Publication Abstract

Increasing the Selectivity of Contact Herbicides on Hydrilla: Sensitivity Tests with American Lotus.

Madsen, J. D., Turnage, G., & Wersal, R. M. (2013). Increasing the Selectivity of Contact Herbicides on Hydrilla: Sensitivity Tests with American Lotus. Aquatic Plant Management Society 53rd Annual Meeting. San Antonio, TX.

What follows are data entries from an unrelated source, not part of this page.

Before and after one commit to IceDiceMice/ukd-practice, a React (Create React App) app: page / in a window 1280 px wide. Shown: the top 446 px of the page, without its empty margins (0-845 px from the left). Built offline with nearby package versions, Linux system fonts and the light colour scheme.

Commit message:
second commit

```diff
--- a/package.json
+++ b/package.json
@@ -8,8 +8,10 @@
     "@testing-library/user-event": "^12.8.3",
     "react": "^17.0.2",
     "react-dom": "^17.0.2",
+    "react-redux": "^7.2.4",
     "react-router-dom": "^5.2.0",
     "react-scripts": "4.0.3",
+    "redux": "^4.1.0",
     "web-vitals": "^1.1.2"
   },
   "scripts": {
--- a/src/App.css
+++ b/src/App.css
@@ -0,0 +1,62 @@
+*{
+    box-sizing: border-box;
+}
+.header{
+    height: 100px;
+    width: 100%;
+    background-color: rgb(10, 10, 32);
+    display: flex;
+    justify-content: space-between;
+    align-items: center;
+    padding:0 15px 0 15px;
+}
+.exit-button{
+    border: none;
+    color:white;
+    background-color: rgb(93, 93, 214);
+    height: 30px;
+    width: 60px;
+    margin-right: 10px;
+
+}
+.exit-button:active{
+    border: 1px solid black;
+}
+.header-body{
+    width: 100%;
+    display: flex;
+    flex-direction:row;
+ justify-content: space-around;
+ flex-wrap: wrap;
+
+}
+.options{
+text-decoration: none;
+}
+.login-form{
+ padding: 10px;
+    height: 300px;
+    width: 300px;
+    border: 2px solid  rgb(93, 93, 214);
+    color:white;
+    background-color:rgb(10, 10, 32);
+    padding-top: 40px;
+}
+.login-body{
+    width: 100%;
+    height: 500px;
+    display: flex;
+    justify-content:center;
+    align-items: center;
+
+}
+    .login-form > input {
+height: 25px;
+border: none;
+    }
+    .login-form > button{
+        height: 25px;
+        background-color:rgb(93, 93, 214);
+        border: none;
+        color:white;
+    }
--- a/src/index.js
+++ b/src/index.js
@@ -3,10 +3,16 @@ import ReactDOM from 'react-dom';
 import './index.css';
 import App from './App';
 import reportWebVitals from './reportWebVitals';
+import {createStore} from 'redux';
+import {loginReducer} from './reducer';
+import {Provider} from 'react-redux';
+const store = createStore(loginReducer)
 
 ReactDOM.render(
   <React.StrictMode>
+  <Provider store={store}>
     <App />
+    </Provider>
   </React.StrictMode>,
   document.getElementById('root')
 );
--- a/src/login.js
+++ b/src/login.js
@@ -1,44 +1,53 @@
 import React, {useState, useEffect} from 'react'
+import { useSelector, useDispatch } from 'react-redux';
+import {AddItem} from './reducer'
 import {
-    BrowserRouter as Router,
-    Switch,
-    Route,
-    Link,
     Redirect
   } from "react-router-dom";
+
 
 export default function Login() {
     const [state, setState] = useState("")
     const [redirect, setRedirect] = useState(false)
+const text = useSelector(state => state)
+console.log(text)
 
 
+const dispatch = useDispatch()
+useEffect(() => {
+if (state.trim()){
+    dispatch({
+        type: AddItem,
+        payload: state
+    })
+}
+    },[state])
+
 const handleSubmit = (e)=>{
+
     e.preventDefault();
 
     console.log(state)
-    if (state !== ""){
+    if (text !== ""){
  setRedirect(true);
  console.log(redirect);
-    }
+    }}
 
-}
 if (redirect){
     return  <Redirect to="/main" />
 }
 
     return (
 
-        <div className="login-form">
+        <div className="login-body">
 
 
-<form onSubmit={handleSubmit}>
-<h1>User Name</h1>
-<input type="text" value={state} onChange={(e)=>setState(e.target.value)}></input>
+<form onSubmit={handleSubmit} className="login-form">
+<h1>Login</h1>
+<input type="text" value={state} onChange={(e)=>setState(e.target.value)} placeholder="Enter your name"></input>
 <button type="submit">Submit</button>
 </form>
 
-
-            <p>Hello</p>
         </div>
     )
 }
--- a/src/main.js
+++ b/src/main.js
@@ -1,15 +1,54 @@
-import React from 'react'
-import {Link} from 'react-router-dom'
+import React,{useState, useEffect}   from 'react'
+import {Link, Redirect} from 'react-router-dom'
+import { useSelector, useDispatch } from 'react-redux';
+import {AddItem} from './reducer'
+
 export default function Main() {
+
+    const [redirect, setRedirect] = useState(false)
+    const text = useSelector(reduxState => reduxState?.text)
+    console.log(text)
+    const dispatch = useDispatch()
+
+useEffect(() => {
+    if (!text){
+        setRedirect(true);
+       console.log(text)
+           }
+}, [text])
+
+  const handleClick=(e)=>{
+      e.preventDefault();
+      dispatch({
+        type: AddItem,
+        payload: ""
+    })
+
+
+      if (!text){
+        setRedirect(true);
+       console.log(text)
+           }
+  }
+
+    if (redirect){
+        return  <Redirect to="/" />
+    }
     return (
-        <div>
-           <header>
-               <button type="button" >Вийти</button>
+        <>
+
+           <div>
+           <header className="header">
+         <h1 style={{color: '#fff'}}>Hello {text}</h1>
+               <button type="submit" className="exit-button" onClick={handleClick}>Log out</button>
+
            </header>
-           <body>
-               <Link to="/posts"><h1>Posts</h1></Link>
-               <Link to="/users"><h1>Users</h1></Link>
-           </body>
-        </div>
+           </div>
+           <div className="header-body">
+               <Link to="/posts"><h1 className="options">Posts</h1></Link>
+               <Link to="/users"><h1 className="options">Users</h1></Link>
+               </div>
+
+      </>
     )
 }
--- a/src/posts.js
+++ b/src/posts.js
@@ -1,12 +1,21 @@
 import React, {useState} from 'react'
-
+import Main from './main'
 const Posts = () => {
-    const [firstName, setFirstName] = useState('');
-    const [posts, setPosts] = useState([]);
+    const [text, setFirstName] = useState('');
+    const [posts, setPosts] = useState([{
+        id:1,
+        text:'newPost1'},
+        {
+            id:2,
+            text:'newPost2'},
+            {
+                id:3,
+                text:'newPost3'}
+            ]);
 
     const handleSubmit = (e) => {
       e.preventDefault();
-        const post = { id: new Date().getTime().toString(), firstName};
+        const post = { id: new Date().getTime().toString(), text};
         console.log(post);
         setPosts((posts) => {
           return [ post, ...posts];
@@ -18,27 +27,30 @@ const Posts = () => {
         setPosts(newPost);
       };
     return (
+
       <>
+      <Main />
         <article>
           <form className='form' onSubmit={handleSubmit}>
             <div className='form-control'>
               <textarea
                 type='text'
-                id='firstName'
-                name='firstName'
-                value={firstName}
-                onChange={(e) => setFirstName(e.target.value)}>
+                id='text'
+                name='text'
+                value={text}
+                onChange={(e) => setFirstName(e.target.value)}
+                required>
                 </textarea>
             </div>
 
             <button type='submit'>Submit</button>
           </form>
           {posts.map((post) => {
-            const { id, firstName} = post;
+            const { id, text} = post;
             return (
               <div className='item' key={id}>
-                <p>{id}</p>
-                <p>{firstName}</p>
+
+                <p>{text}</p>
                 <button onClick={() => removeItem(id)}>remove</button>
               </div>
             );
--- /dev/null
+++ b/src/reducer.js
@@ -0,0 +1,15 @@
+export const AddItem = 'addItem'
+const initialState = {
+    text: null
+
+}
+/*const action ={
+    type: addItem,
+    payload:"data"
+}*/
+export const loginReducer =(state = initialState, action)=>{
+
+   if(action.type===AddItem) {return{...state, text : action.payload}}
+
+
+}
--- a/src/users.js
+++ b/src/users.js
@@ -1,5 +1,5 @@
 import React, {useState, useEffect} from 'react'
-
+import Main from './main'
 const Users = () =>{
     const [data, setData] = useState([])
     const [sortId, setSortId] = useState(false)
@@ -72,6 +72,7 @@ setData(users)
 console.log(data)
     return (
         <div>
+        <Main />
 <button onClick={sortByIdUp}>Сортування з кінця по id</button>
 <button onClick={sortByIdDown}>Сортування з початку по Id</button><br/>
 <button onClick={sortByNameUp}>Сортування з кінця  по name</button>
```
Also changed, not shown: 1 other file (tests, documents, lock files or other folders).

Reservoirs in the southeastern United States have been particularly susceptible to invasion by both monoecious and dioecious hydrilla (Hydrilla verticillata) in the past three decades. Reservoirs often have areas of high water exchange or rapidly changing water flows that prevent the effective use of systemic herbicides for control of hydrilla. With the advent of some populations of hydrilla that have become resistant to fluridone, the switch to contact herbicides has accelerated. While contact herbicides are effective in rapid control of hydrilla biomass under conditions of high water exchange, the downside of many usage patterns is reduced selectivity. In many southeastern reservoirs, American lotus (Nelumbo lutea) is a common native plant that provides needed habitat and refuge for both fish and waterfowl. Our recent experience with using a tank mix of diquat with chelated copper in the Ross Barnett Reservoir (MS) was that, while it was effective in controlling hydrilla, it damaged adjacent American lotus populations. Therefore, we designed a study to examine the effectiveness of diquat and four chelated copper formulations to control hydrilla while minimizing damage on American lotus. This study was conducted at the R. R. Foil Plant Science Research Center at Mississippi State University, in 132, 100-gallon mesocosm tanks. Hydrilla was planted in five pots per tank, (66 tanks); while American lotus was planted in three pots per tank, in the remaining 66 tanks. Plants were allowed to grow for four weeks. Tanks were treated with diquat or one of four formulations of chelated copper, as well as combinations of diquat with each copper formulation; and an untreated reference for a total of 21 treatments. Each treatment was replicated three times. While several of these combinations provided better than 70% control of hydrilla, most also caused significant damage to American lotus. Copper ethylendiamine liquid alone at both 0.5ppm and 1.0 ppm provided 80% control of hydrilla, while American lotus actually increased biomass. Further research to demonstrate chelated copper formulations in the field are planned.